(Data items)
----
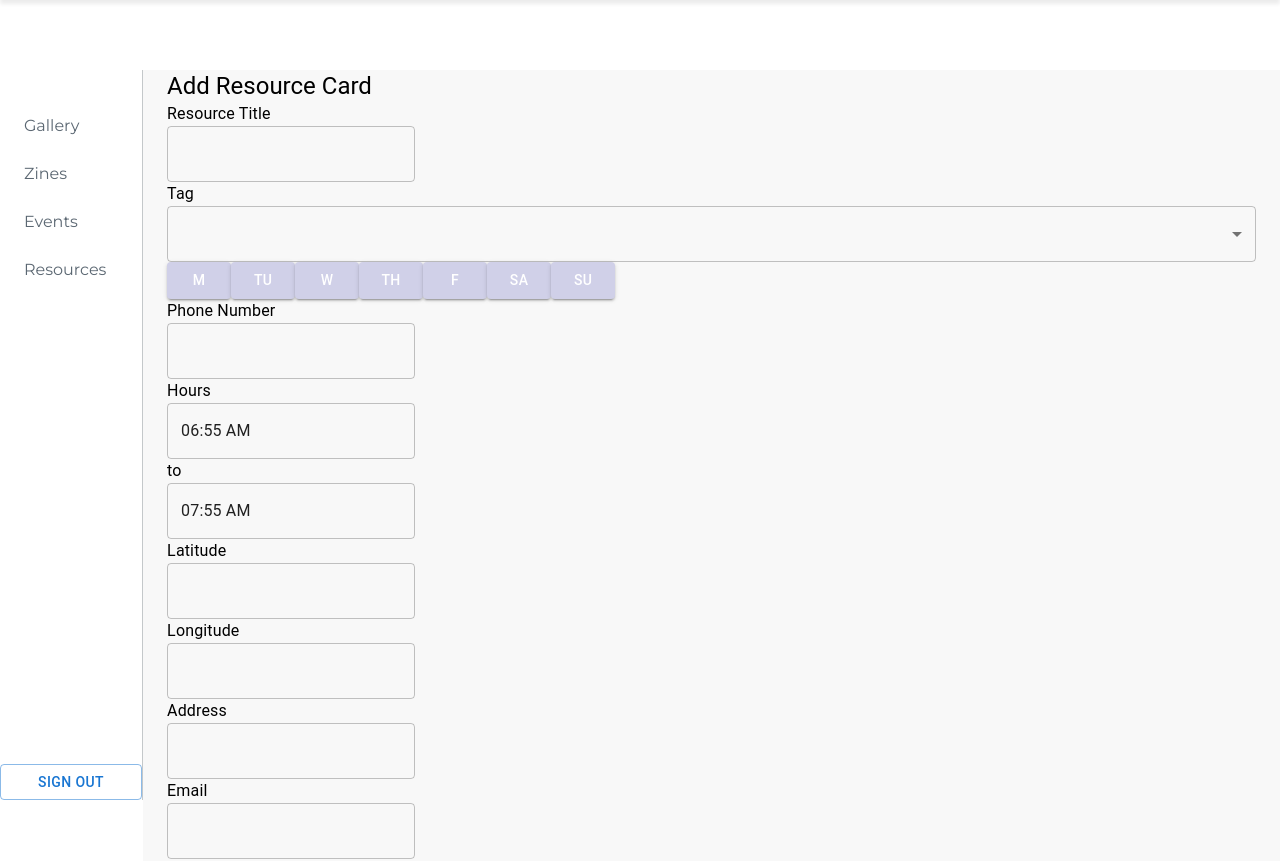
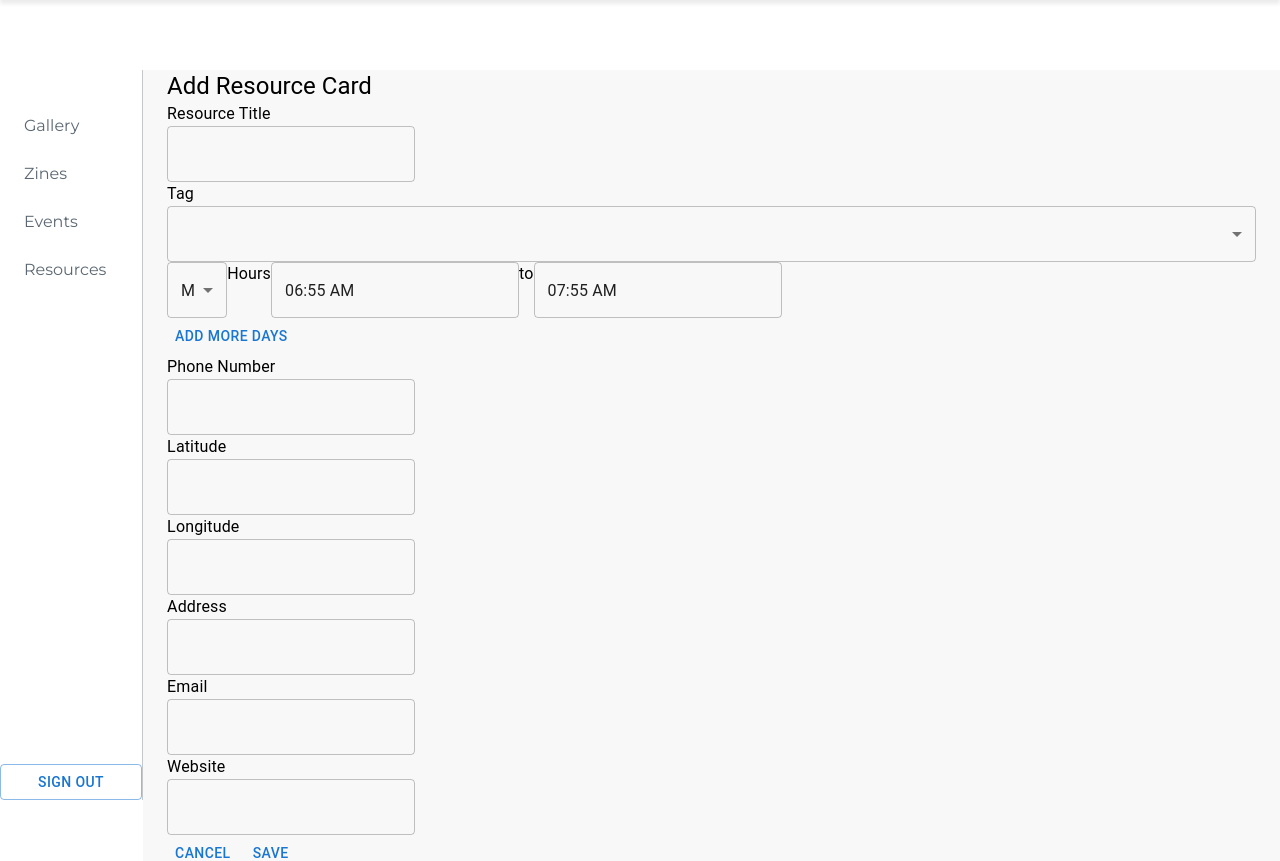
Before and after one commit to lablueprint/skid-row-arts-alliance, a React (Create React App) app in the folder website/: page /resources/add in a window 1280 px wide. Shown: the top 861 px of the page. Built offline with nearby package versions, Linux system fonts and the light colour scheme; sample sign-in values are in the browser's storage.

Commit message:
implemented new day time selection ui

```diff
--- a/website/src/Pages/ResourcesPage/AddResourcePage.jsx
+++ b/website/src/Pages/ResourcesPage/AddResourcePage.jsx
@@ -19,19 +19,22 @@ function AddResourcePage() {
   const [tag, setTag] = useState('');
   const [days, setDays] = useState([]);
   const [phoneNumber, setPhoneNumber] = useState('');
-  const [startTime, setStartTime] = useState(dayjs());
-  const [endTime, setEndTime] = useState(dayjs().add(1, 'h'));
+  const [dayTimes, setDayTimes] = useState([{
+    day: 0,
+    startTime: dayjs(),
+    endTime: dayjs().add(1, 'h'),
+  }]);
   const [latitude, setLatitude] = useState('');
   const [longitude, setLongitude] = useState('');
   const [address, setAddress] = useState('');
   const [email, setEmail] = useState('');
   const [website, setWebsite] = useState('');
-  const daysOfWeek = ['M', 'Tu', 'W', 'Th', 'F', 'Sa', 'Su'];
 
   const backToResources = () => {
     navigate('/resources');
   };
 
+  // eslint-disable-next-line no-unused-vars
   const updateDays = (dayValue) => {
     const foundIndex = days.findIndex((day) => day === dayValue);
     if (foundIndex !== -1) {
@@ -47,6 +50,22 @@ function AddResourcePage() {
         return newDays;
       });
     }
+  };
+
+  const addDayTime = () => {
+    const newDayTimes = [...dayTimes];
+    newDayTimes.push({
+      day: 0,
+      startTime: dayjs(),
+      endTime: dayjs().add(1, 'h'),
+    });
+    setDayTimes(newDayTimes);
+  };
+
+  const removeDayTime = (index) => {
+    const newDayTimes = [...dayTimes];
+    newDayTimes.splice(index, 1);
+    setDayTimes(newDayTimes);
   };
 
   const handlePhoneNumberChange = (event) => {
@@ -85,8 +104,8 @@ function AddResourcePage() {
 
     const dateDetails = {
       days,
-      startTime: startTime.format('h:mm a'),
-      endTime: endTime.format('h:mm a'),
+      // startTime: startTime.format('h:mm a'),
+      // endTime: endTime.format('h:mm a'),
     };
     const locationDetails = {
       address,
@@ -141,16 +160,68 @@ function AddResourcePage() {
           </Select>
         </FormControl>
       </Box>
-      <Box sx={{ display: 'flex' }}>
-        { daysOfWeek.map((day, index) => (
-          <Button
-            variant="contained"
-            style={{ backgroundColor: days.includes(index) ? '#4C4C9B' : '#D0D0E8' }}
-            onClick={() => updateDays(index)}
-          >
-            {day}
-          </Button>
+      <Box>
+        {dayTimes.map((_, index) => (
+          <Box sx={{ display: 'flex' }}>
+            <FormControl>
+              <Select
+                value={dayTimes[index].day}
+                defaultValue={0}
+                onChange={(e) => {
+                  const newDayTimes = [...dayTimes];
+                  newDayTimes[index].day = e.target.value;
+                  setDayTimes(newDayTimes);
+                }}
+              >
+                <MenuItem value={0}>M</MenuItem>
+                <MenuItem value={1}>Tu</MenuItem>
+                <MenuItem value={2}>W</MenuItem>
+                <MenuItem value={3}>Th</MenuItem>
+                <MenuItem value={4}>F</MenuItem>
+                <MenuItem value={5}>Sa</MenuItem>
+                <MenuItem value={6}>Su</MenuItem>
+              </Select>
+            </FormControl>
+            <Box sx={{ display: 'flex' }}>
+              <Typography>Hours</Typography>
+              <Box>
+                <LocalizationProvider dateAdapter={AdapterDayjs}>
+                  <TimePicker
+                    value={dayTimes[index].startTime}
+                    onChange={(newTime) => {
+                      const newDayTimes = [...dayTimes];
+                      newDayTimes[index].startTime = newTime;
+                      setDayTimes(newDayTimes);
+                    }}
+                  />
+                </LocalizationProvider>
+              </Box>
+              <Typography>to</Typography>
+              <Box>
+                <LocalizationProvider dateAdapter={AdapterDayjs}>
+                  <TimePicker
+                    value={dayTimes[index].endTime}
+                    onChange={(newTime) => {
+                      const newDayTimes = [...dayTimes];
+                      newDayTimes[index].endTime = newTime;
+                      setDayTimes(newDayTimes);
+                    }}
+                  />
+                </LocalizationProvider>
+              </Box>
+            </Box>
+            {index > 0
+              ? (
+                <Button onClick={() => removeDayTime(index)}>
+                  Delete
+                </Button>
+              )
+              : null}
+          </Box>
         ))}
+      </Box>
+      <Box>
+        <Button onClick={() => addDayTime()}>Add More Days</Button>
       </Box>
       <Box>
         <Typography>Phone Number</Typography>
@@ -158,26 +229,6 @@ function AddResourcePage() {
           value={phoneNumber}
           onChange={handlePhoneNumberChange}
         />
-      </Box>
-      <Box>
-        <Typography>Hours</Typography>
-        <Box>
-          <LocalizationProvider dateAdapter={AdapterDayjs}>
-            <TimePicker
-              value={startTime}
-              onChange={(newTime) => setStartTime(newTime)}
-            />
-          </LocalizationProvider>
-        </Box>
-        <Typography>to</Typography>
-        <Box>
-          <LocalizationProvider dateAdapter={AdapterDayjs}>
-            <TimePicker
-              value={endTime}
-              onChange={(newTime) => setEndTime(newTime)}
-            />
-          </LocalizationProvider>
-        </Box>
       </Box>
       <Box>
         <Box>
--- a/website/src/Pages/ResourcesPage/ResourceCard.jsx
+++ b/website/src/Pages/ResourcesPage/ResourceCard.jsx
@@ -10,7 +10,8 @@ dayjs.extend(isoWeek);
 function ResourceCard({
   title, tag, days, startTime, endTime, address,
 }) {
-  const daysOfWeek = ['Mon', 'Tues', 'Wed', 'Thurs', 'Fri', 'Sat', 'Sun'];
+  console.log(days);
+  // const daysOfWeek = ['Mon', 'Tues', 'Wed', 'Thurs', 'Fri', 'Sat', 'Sun'];
 
   return (
     <Box sx={{ border: 1 }}>
@@ -24,7 +25,7 @@ function ResourceCard({
       </Box>
       <Box>
         <Box sx={{ display: 'flex' }}>
-          <Typography>{days.map((dayIndex) => daysOfWeek[dayIndex]).join(', ')}</Typography>
+          {/* <Typography>{days.map((dayIndex) => daysOfWeek[dayIndex]).join(', ')}</Typography> */}
           <Typography>{startTime}</Typography>
           <Typography>{endTime}</Typography>
         </Box>
```
Also changed, not shown: 1 other file (tests, documents, lock files or other folders).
----
The entries above are to be repeated in full, except for their pictures.

▸ Your response
Before and after one commit to lablueprint/skid-row-arts-alliance, a React (Create React App) app in the folder website/: page /resources/add in a window 1280 px wide. Shown: the top 861 px of the page. Built offline with nearby package versions, Linux system fonts and the light colour scheme; sample sign-in values are in the browser's storage.

Commit message:
implemented new day time selection ui

```diff
--- a/website/src/Pages/ResourcesPage/AddResourcePage.jsx
+++ b/website/src/Pages/ResourcesPage/AddResourcePage.jsx
@@ -19,19 +19,22 @@ function AddResourcePage() {
   const [tag, setTag] = useState('');
   const [days, setDays] = useState([]);
   const [phoneNumber, setPhoneNumber] = useState('');
-  const [startTime, setStartTime] = useState(dayjs());
-  const [endTime, setEndTime] = useState(dayjs().add(1, 'h'));
+  const [dayTimes, setDayTimes] = useState([{
+    day: 0,
+    startTime: dayjs(),
+    endTime: dayjs().add(1, 'h'),
+  }]);
   const [latitude, setLatitude] = useState('');
   const [longitude, setLongitude] = useState('');
   const [address, setAddress] = useState('');
   const [email, setEmail] = useState('');
   const [website, setWebsite] = useState('');
-  const daysOfWeek = ['M', 'Tu', 'W', 'Th', 'F', 'Sa', 'Su'];
 
   const backToResources = () => {
     navigate('/resources');
   };
 
+  // eslint-disable-next-line no-unused-vars
   const updateDays = (dayValue) => {
     const foundIndex = days.findIndex((day) => day === dayValue);
     if (foundIndex !== -1) {
@@ -47,6 +50,22 @@ function AddResourcePage() {
         return newDays;
       });
     }
+  };
+
+  const addDayTime = () => {
+    const newDayTimes = [...dayTimes];
+    newDayTimes.push({
+      day: 0,
+      startTime: dayjs(),
+      endTime: dayjs().add(1, 'h'),
+    });
+    setDayTimes(newDayTimes);
+  };
+
+  const removeDayTime = (index) => {
+    const newDayTimes = [...dayTimes];
+    newDayTimes.splice(index, 1);
+    setDayTimes(newDayTimes);
   };
 
   const handlePhoneNumberChange = (event) => {
@@ -85,8 +104,8 @@ function AddResourcePage() {
 
     const dateDetails = {
       days,
-      startTime: startTime.format('h:mm a'),
-      endTime: endTime.format('h:mm a'),
+      // startTime: startTime.format('h:mm a'),
+      // endTime: endTime.format('h:mm a'),
     };
     const locationDetails = {
       address,
@@ -141,16 +160,68 @@ function AddResourcePage() {
           </Select>
         </FormControl>
       </Box>
-      <Box sx={{ display: 'flex' }}>
-        { daysOfWeek.map((day, index) => (
-          <Button
-            variant="contained"
-            style={{ backgroundColor: days.includes(index) ? '#4C4C9B' : '#D0D0E8' }}
-            onClick={() => updateDays(index)}
-          >
-            {day}
-          </Button>
+      <Box>
+        {dayTimes.map((_, index) => (
+          <Box sx={{ display: 'flex' }}>
+            <FormControl>
+              <Select
+                value={dayTimes[index].day}
+                defaultValue={0}
+                onChange={(e) => {
+                  const newDayTimes = [...dayTimes];
+                  newDayTimes[index].day = e.target.value;
+                  setDayTimes(newDayTimes);
+                }}
+              >
+                <MenuItem value={0}>M</MenuItem>
+                <MenuItem value={1}>Tu</MenuItem>
+                <MenuItem value={2}>W</MenuItem>
+                <MenuItem value={3}>Th</MenuItem>
+                <MenuItem value={4}>F</MenuItem>
+                <MenuItem value={5}>Sa</MenuItem>
+                <MenuItem value={6}>Su</MenuItem>
+              </Select>
+            </FormControl>
+            <Box sx={{ display: 'flex' }}>
+              <Typography>Hours</Typography>
+              <Box>
+                <LocalizationProvider dateAdapter={AdapterDayjs}>
+                  <TimePicker
+                    value={dayTimes[index].startTime}
+                    onChange={(newTime) => {
+                      const newDayTimes = [...dayTimes];
+                      newDayTimes[index].startTime = newTime;
+                      setDayTimes(newDayTimes);
+                    }}
+                  />
+                </LocalizationProvider>
+              </Box>
+              <Typography>to</Typography>
+              <Box>
+                <LocalizationProvider dateAdapter={AdapterDayjs}>
+                  <TimePicker
+                    value={dayTimes[index].endTime}
+                    onChange={(newTime) => {
+                      const newDayTimes = [...dayTimes];
+                      newDayTimes[index].endTime = newTime;
+                      setDayTimes(newDayTimes);
+                    }}
+                  />
+                </LocalizationProvider>
+              </Box>
+            </Box>
+            {index > 0
+              ? (
+                <Button onClick={() => removeDayTime(index)}>
+                  Delete
+                </Button>
+              )
+              : null}
+          </Box>
         ))}
+      </Box>
+      <Box>
+        <Button onClick={() => addDayTime()}>Add More Days</Button>
       </Box>
       <Box>
         <Typography>Phone Number</Typography>
@@ -158,26 +229,6 @@ function AddResourcePage() {
           value={phoneNumber}
           onChange={handlePhoneNumberChange}
         />
-      </Box>
-      <Box>
-        <Typography>Hours</Typography>
-        <Box>
-          <LocalizationProvider dateAdapter={AdapterDayjs}>
-            <TimePicker
-              value={startTime}
-              onChange={(newTime) => setStartTime(newTime)}
-            />
-          </LocalizationProvider>
-        </Box>
-        <Typography>to</Typography>
-        <Box>
-          <LocalizationProvider dateAdapter={AdapterDayjs}>
-            <TimePicker
-              value={endTime}
-              onChange={(newTime) => setEndTime(newTime)}
-            />
-          </LocalizationProvider>
-        </Box>
       </Box>
       <Box>
         <Box>
--- a/website/src/Pages/ResourcesPage/ResourceCard.jsx
+++ b/website/src/Pages/ResourcesPage/ResourceCard.jsx
@@ -10,7 +10,8 @@ dayjs.extend(isoWeek);
 function ResourceCard({
   title, tag, days, startTime, endTime, address,
 }) {
-  const daysOfWeek = ['Mon', 'Tues', 'Wed', 'Thurs', 'Fri', 'Sat', 'Sun'];
+  console.log(days);
+  // const daysOfWeek = ['Mon', 'Tues', 'Wed', 'Thurs', 'Fri', 'Sat', 'Sun'];
 
   return (
     <Box sx={{ border: 1 }}>
@@ -24,7 +25,7 @@ function ResourceCard({
       </Box>
       <Box>
         <Box sx={{ display: 'flex' }}>
-          <Typography>{days.map((dayIndex) => daysOfWeek[dayIndex]).join(', ')}</Typography>
+          {/* <Typography>{days.map((dayIndex) => daysOfWeek[dayIndex]).join(', ')}</Typography> */}
           <Typography>{startTime}</Typography>
           <Typography>{endTime}</Typography>
         </Box>
```
Also changed, not shown: 1 other file (tests, documents, lock files or other folders).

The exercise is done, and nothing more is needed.